- **Modification records**
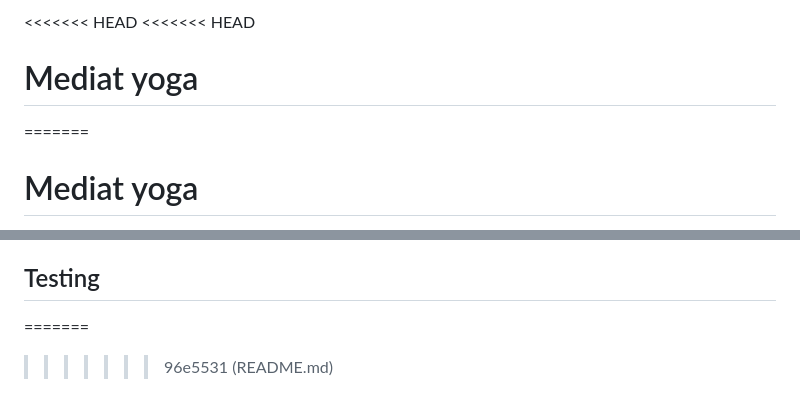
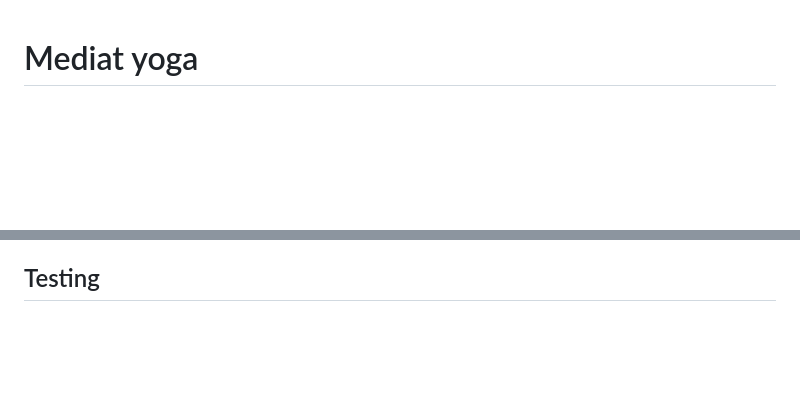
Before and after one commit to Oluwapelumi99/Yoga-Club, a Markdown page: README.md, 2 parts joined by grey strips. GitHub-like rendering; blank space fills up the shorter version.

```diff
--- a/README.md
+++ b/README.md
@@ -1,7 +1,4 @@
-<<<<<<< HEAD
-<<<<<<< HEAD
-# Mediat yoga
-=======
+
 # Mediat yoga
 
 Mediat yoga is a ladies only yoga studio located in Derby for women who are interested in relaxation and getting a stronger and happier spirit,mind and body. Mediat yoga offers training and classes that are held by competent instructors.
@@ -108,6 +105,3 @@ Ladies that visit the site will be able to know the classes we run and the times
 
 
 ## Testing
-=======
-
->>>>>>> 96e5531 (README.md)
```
--
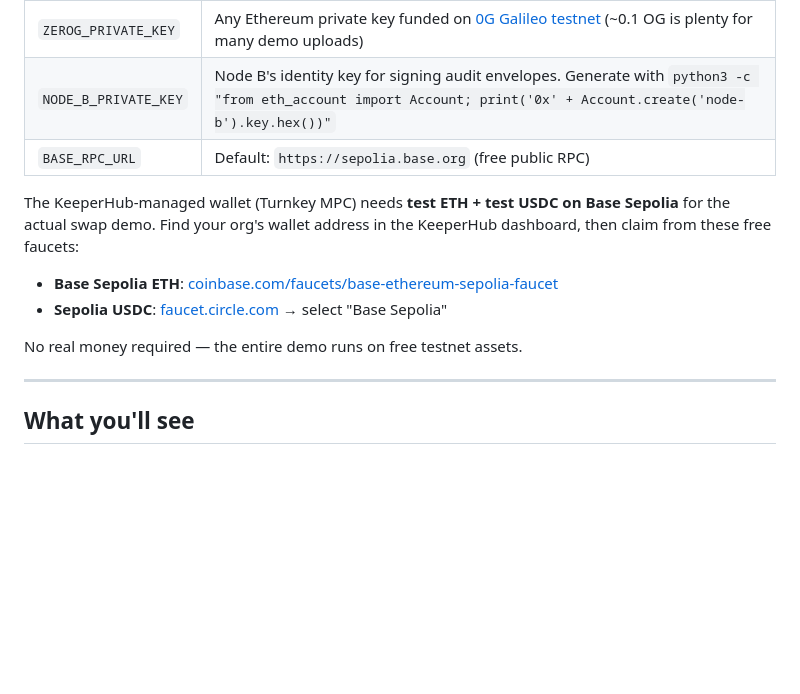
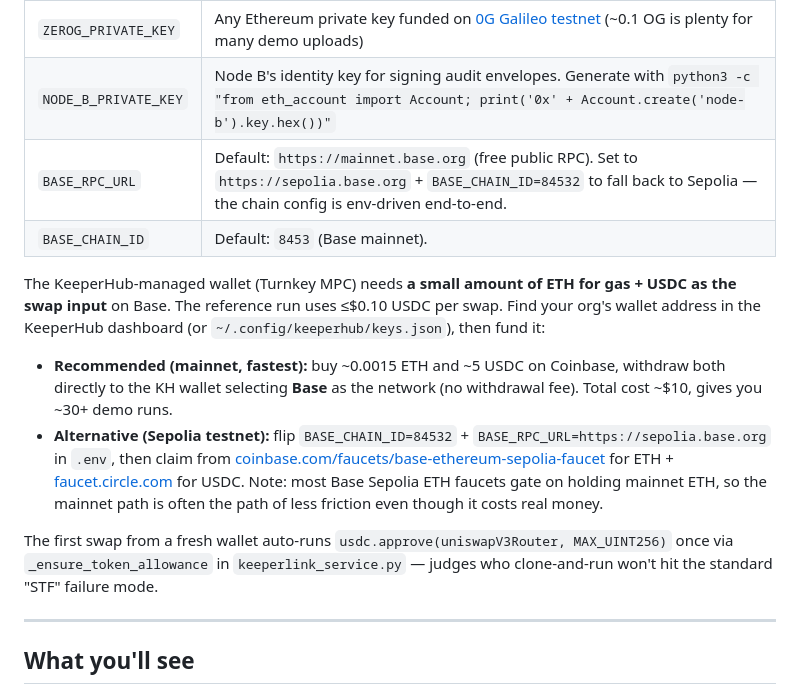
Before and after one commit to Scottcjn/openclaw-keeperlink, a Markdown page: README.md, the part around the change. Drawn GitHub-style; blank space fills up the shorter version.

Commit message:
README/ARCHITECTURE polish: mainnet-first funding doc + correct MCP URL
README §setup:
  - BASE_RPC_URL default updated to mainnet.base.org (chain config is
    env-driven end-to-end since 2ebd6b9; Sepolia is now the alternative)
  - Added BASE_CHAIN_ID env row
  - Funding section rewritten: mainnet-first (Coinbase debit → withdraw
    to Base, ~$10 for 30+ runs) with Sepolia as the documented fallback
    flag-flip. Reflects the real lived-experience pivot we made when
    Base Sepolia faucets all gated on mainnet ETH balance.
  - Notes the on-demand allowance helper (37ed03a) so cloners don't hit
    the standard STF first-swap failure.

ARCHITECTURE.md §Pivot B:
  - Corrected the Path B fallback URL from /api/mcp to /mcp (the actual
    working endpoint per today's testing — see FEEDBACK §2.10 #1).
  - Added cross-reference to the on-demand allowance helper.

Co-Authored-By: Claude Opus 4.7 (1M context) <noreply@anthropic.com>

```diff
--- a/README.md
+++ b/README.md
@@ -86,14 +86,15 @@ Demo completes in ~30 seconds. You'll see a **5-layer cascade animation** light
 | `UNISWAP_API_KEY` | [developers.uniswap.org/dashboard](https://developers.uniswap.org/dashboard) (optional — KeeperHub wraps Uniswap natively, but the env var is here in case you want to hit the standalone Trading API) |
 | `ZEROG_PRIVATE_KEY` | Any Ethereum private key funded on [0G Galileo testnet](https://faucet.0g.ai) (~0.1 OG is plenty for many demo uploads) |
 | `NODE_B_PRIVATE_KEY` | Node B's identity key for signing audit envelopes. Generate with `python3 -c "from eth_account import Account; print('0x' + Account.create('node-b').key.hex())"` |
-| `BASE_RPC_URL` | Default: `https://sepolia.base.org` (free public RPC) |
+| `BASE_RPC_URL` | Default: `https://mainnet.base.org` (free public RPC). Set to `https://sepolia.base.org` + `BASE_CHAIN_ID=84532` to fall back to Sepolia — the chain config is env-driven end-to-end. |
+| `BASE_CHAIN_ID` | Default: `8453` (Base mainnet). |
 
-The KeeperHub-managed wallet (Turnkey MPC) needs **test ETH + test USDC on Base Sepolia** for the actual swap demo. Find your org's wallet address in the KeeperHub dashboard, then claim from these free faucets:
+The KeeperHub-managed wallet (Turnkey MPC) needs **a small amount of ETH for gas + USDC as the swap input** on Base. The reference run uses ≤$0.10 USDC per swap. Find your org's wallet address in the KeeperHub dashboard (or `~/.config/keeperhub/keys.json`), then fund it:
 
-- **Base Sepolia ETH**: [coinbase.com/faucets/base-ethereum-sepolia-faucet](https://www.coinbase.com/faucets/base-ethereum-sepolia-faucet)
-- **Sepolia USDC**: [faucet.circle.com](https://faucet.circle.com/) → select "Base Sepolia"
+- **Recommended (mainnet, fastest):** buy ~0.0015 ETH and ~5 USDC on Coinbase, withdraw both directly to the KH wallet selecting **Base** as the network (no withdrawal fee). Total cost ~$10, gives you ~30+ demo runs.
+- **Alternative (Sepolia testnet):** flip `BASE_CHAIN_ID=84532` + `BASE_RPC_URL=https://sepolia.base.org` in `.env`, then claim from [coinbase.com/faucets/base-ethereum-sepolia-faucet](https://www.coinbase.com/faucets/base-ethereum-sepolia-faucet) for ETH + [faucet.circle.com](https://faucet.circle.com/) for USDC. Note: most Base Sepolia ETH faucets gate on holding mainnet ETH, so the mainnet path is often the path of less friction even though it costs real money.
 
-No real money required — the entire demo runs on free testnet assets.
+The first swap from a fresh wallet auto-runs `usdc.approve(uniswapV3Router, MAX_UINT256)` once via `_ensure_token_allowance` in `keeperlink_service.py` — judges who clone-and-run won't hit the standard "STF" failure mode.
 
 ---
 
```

- **Activity**
Identify every line above with the string "dashboard" in it. Copy those lines.

- **Task output**
 | `UNISWAP_API_KEY` | [developers.uniswap.org/dashboard](https://developers.uniswap.org/dashboard) (optional — KeeperHub wraps Uniswap natively, but the env var is here in case you want to hit the standalone Trading API) |
-The KeeperHub-managed wallet (Turnkey MPC) needs **test ETH + test USDC on Base Sepolia** for the actual swap demo. Find your org's wallet address in the KeeperHub dashboard, then claim from these free faucets:
+The KeeperHub-managed wallet (Turnkey MPC) needs **a small amount of ETH for gas + USDC as the swap input** on Base. The reference run uses ≤$0.10 USDC per swap. Find your org's wallet address in the KeeperHub dashboard (or `~/.config/keeperhub/keys.json`), then fund it:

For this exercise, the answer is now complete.